Armed with either of those two things, you’ll have in hand enough material to write an article.
You might gear the hotel bit for your local paper or city magazine. These days, most publish a special section they call the “wedding guide” or the “bridal guide” at some point during the year. Do some digging and find out if your local publications do this — and if they do, when they come out. And then find out how you can contribute. (Hint: Often these special sections are put together by the marketing department and not the editorial staff. You may need to pick up the phone and ask who you’d talk to about contributing.)
And as for the advice for honeymooners about what to do and where to stay… write it up — just as you would any travel article. Only keep in mind that you’re writing to newlyweds who may be more interested in the “quiet retreat” than the “family-style getaway” and choose your details accordingly.
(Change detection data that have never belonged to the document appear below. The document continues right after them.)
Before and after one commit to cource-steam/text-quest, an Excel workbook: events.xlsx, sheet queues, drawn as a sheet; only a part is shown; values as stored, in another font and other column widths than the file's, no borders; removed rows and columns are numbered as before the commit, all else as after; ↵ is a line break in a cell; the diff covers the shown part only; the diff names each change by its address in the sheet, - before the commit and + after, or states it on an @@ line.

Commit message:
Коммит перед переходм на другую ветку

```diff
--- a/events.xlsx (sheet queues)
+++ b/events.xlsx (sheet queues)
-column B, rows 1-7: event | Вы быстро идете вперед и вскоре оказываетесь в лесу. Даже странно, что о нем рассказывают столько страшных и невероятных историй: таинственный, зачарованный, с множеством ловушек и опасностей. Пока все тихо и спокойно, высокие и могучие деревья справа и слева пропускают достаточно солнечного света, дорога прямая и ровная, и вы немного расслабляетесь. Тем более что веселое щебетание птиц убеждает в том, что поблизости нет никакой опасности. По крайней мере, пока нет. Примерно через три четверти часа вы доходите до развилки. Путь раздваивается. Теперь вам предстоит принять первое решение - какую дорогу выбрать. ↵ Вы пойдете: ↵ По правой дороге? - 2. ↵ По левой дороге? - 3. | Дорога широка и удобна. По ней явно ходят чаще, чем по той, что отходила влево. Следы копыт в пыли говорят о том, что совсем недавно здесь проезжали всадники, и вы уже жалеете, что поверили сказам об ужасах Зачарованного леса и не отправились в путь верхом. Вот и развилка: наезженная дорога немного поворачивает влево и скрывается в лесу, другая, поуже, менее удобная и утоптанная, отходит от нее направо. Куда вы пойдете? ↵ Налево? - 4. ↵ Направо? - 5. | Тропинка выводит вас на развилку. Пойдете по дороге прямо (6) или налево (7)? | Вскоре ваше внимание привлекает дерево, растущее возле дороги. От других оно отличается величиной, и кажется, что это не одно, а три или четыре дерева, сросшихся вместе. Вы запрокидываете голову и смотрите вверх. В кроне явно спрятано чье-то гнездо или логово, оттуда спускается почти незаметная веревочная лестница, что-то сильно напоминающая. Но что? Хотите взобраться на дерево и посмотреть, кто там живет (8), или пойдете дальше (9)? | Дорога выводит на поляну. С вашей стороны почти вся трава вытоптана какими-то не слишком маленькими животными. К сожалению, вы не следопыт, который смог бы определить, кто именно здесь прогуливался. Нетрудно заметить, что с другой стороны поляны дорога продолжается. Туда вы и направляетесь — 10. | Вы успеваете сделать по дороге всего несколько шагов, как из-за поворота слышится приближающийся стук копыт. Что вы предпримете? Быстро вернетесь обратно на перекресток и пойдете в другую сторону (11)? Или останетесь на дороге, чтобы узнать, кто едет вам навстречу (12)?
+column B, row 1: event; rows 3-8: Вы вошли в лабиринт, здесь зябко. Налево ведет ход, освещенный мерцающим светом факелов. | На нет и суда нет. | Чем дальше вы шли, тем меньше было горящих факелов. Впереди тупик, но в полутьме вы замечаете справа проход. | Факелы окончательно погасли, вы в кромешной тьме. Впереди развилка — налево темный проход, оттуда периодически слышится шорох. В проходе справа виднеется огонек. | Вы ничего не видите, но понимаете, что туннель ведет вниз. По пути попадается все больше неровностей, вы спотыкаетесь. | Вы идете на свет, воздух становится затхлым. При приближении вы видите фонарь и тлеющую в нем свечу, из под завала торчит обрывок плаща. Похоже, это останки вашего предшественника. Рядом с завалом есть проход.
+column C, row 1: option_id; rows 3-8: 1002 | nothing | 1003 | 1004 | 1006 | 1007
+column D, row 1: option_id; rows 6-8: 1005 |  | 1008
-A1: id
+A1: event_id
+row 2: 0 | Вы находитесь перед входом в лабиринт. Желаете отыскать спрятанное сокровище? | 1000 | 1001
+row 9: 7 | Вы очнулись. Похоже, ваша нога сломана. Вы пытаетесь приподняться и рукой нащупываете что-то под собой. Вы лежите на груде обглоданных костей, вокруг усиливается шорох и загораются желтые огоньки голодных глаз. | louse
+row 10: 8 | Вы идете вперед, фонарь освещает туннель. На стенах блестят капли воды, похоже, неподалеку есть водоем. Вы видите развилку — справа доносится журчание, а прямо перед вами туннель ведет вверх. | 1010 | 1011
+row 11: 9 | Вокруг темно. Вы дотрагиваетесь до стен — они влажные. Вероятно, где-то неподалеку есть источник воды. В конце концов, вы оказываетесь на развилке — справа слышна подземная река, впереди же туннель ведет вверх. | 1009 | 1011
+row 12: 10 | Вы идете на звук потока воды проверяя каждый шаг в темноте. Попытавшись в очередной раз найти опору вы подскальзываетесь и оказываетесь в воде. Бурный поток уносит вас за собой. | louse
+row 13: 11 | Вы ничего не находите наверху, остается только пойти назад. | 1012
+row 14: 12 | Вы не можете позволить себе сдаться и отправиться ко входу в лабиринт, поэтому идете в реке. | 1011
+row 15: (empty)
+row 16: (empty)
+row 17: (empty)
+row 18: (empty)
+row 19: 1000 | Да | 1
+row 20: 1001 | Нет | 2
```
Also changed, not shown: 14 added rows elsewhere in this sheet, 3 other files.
Look through yesterday’s Featured Publication to see if it might be an appropriate place for you to submit your story. Check Writer’s Market. Or do a Google search for “Bridal Magazines” and “Honeymoon Magazines” and find some other possible outlets that way.
I wanted to thank you again for such an outstanding course in Paris. A publisher for in-flight magazines has accepted to read my article on the Best Vintage shop in Paris, they said they don’t normally take unsolicited articles but would take mine. I haven’t heard back yet as to whether they will use it but keeping my fingers crossed!! I’ll let you know as soon as I hear.
— Mirella Rugolotto
[Editor’s Note: Learn more about opportunities to profit from your travels (and even from your own home) in our free online newsletter The Right Way to Travel.]